== ENTRIES PROVIDED ==

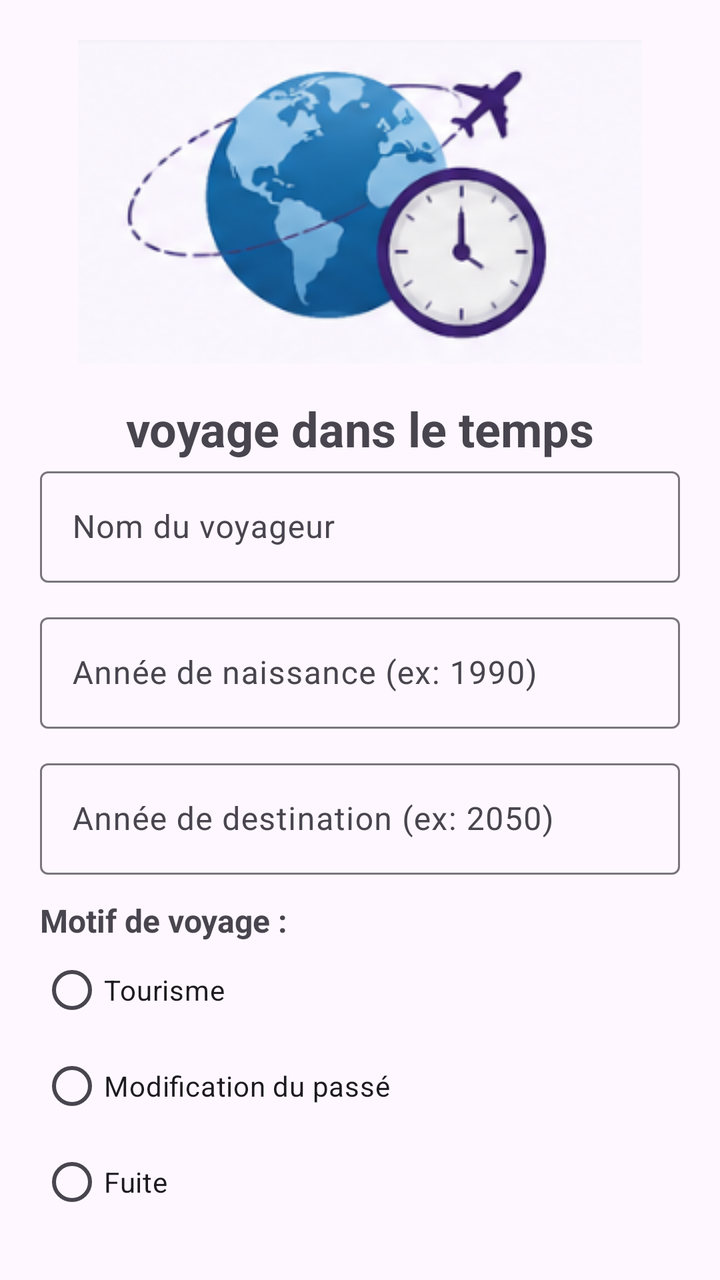
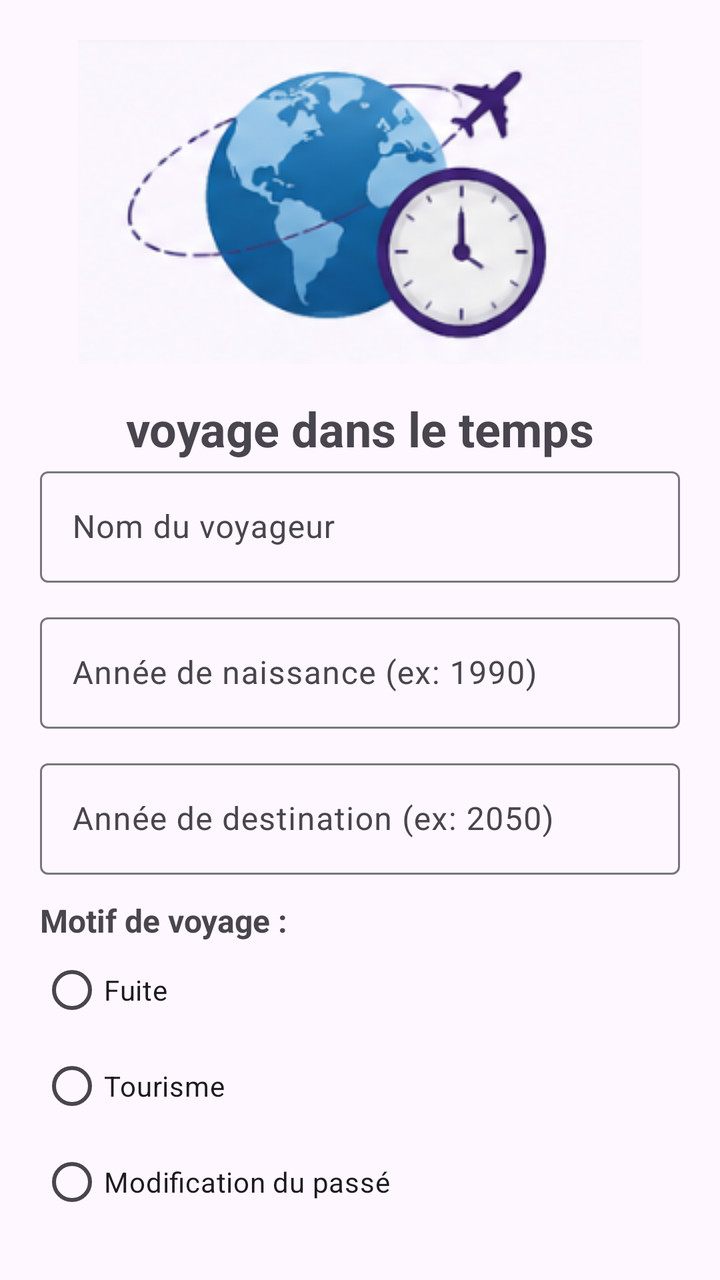

Before-and-after screenshots of an Android layout around one commit, followed by the original layout XML and the change that was made.
<!-- AndroidManifest.xml: application theme Theme.Project -->
<!-- res/layout/activity_main.xml -->
<?xml version="1.0" encoding="utf-8"?>
<LinearLayout xmlns:android="http://schemas.android.com/apk/res/android"
    xmlns:app="http://schemas.android.com/apk/res-auto"
    xmlns:tools="http://schemas.android.com/tools"
    android:id="@+id/root_layout_ok"
    android:layout_width="match_parent"
    android:layout_height="match_parent"
    android:orientation="vertical"
    android:padding="20dp"
    tools:context=".MainActivity"
    tools:ignore="vertical">

    <ImageView
        android:id="@+id/imageView5"
        android:layout_width="match_parent"
        android:layout_height="wrap_content"
        app:srcCompat="@drawable/capture_d__cran_2026_11_07_235558" />

    <TextView
        android:id="@+id/textView"
        android:layout_width="match_parent"
        android:layout_height="wrap_content"
        android:layout_marginTop="16sp"
        android:gravity="center"
        android:text="voyage dans le temps"
        android:textSize="24sp"
        android:textStyle="bold" />

    <com.google.android.material.textfield.TextInputLayout
        android:layout_width="match_parent"
        android:layout_height="wrap_content"
        android:layout_marginBottom="12dp">

        <com.google.android.material.textfield.TextInputEditText
            android:layout_width="match_parent"
            android:layout_height="wrap_content"
            android:hint="Nom du voyageur" />
    </com.google.android.material.textfield.TextInputLayout>

    <com.google.android.material.textfield.TextInputLayout
        android:layout_width="match_parent"
        android:layout_height="wrap_content"
        android:layout_marginBottom="12dp">

        <com.google.android.material.textfield.TextInputEditText
            android:layout_width="match_parent"
            android:layout_height="wrap_content"
            android:hint="Année de naissance (ex: 1990)" />
    </com.google.android.material.textfield.TextInputLayout>

    <com.google.android.material.textfield.TextInputLayout
        android:layout_width="match_parent"
        android:layout_height="wrap_content"
        android:layout_marginBottom="12dp">

        <com.google.android.material.textfield.TextInputEditText
            android:layout_width="match_parent"
            android:layout_height="wrap_content"
            android:hint="Année de destination (ex: 2050)" />
    </com.google.android.material.textfield.TextInputLayout>

    <TextView
        android:id="@+id/textView2"
        android:layout_width="match_parent"
        android:layout_height="wrap_content"
        android:text="Motif de voyage :"
        android:textSize="16sp"
        android:textStyle="bold"
        tools:layout_marginTop="16dp" />

    <RadioGroup
        android:layout_width="match_parent"
        android:layout_height="wrap_content">

        <RadioButton
            android:id="@+id/radioButton2"
            android:layout_width="match_parent"
            android:layout_height="wrap_content"
            android:text="Tourisme" />
    </RadioGroup>

    <RadioGroup
        android:layout_width="match_parent"
        android:layout_height="wrap_content">

        <RadioButton
            android:id="@+id/radioButton3"
            android:layout_width="match_parent"
            android:layout_height="wrap_content"
            android:text="Modification du passé" />
    </RadioGroup>

    <RadioGroup
        android:layout_width="match_parent"
        android:layout_height="wrap_content">

        <RadioButton
            android:id="@+id/radioButton4"
            android:layout_width="match_parent"
            android:layout_height="wrap_content"
            android:text="Fuite" />
    </RadioGroup>

    <Button
        android:id="@+id/button"
        android:layout_width="match_parent"
        android:layout_height="wrap_content"
        android:layout_marginTop="24dp"
        android:backgroundTint="#6A3BBC"
        android:text="Inspecter le profil"
        app:cornerRadius="24dp" />

</LinearLayout>
<!-- resources referenced by this layout -->
<resources>
  <!-- drawable capture_d__cran_2026_11_07_235558: png bitmap (drawable, 57954 bytes) -->
  <style name="Theme.Project" parent="Base.Theme.Project" />
  <style name="Base.Theme.Project" parent="Theme.Material3.DayNight.NoActionBar">
          
          
      </style>
</resources>

<!-- the commit's change to res/layout/activity_main.xml (unified diff, before → after) -->
@@ -2,7 +2,7 @@
 <LinearLayout xmlns:android="http://schemas.android.com/apk/res/android"
     xmlns:app="http://schemas.android.com/apk/res-auto"
     xmlns:tools="http://schemas.android.com/tools"
-    android:id="@+id/root_layout_ok"
+    android:id="@+id/layout_verdict_nj"
     android:layout_width="match_parent"
     android:layout_height="match_parent"
     android:orientation="vertical"
@@ -32,6 +32,7 @@
         android:layout_marginBottom="12dp">
 
         <com.google.android.material.textfield.TextInputEditText
+            android:id="@+id/edit_nom_nj"
             android:layout_width="match_parent"
             android:layout_height="wrap_content"
             android:hint="Nom du voyageur" />
@@ -43,6 +44,7 @@
         android:layout_marginBottom="12dp">
 
         <com.google.android.material.textfield.TextInputEditText
+            android:id="@+id/edit_naissance_nj"
             android:layout_width="match_parent"
             android:layout_height="wrap_content"
             android:hint="Année de naissance (ex: 1990)" />
@@ -54,6 +56,7 @@
         android:layout_marginBottom="12dp">
 
         <com.google.android.material.textfield.TextInputEditText
+            android:id="@+id/edit_destination_nj"
             android:layout_width="match_parent"
             android:layout_height="wrap_content"
             android:hint="Année de destination (ex: 2050)" />
@@ -69,40 +72,31 @@
         tools:layout_marginTop="16dp" />
 
     <RadioGroup
+        android:id="@+id/radio_group_motif_nj"
         android:layout_width="match_parent"
         android:layout_height="wrap_content">
 
         <RadioButton
-            android:id="@+id/radioButton2"
+            android:layout_width="match_parent"
+            android:layout_height="wrap_content"
+            android:text="Fuite" />
+
+        <RadioButton
+            android:id="@+id/radio_tourisme_nj"
             android:layout_width="match_parent"
             android:layout_height="wrap_content"
             android:text="Tourisme" />
-    </RadioGroup>
-
-    <RadioGroup
-        android:layout_width="match_parent"
-        android:layout_height="wrap_content">
 
         <RadioButton
-            android:id="@+id/radioButton3"
+            android:id="@+id/radio_modification_nj"
             android:layout_width="match_parent"
             android:layout_height="wrap_content"
             android:text="Modification du passé" />
-    </RadioGroup>
 
-    <RadioGroup
-        android:layout_width="match_parent"
-        android:layout_height="wrap_content">
-
-        <RadioButton
-            android:id="@+id/radioButton4"
-            android:layout_width="match_parent"
-            android:layout_height="wrap_content"
-            android:text="Fuite" />
     </RadioGroup>
 
     <Button
-        android:id="@+id/button"
+        android:id="@+id/btn_inspecter_nj"
         android:layout_width="match_parent"
         android:layout_height="wrap_content"
         android:layout_marginTop="24dp"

===

■ REQUIREMENT
Search the material for the string "LinearLayout" and return each line that has it.

■ REPLY TO THE TASK
<LinearLayout xmlns:android="http://schemas.android.com/apk/res/android"
</LinearLayout>
 <LinearLayout xmlns:android="http://schemas.android.com/apk/res/android"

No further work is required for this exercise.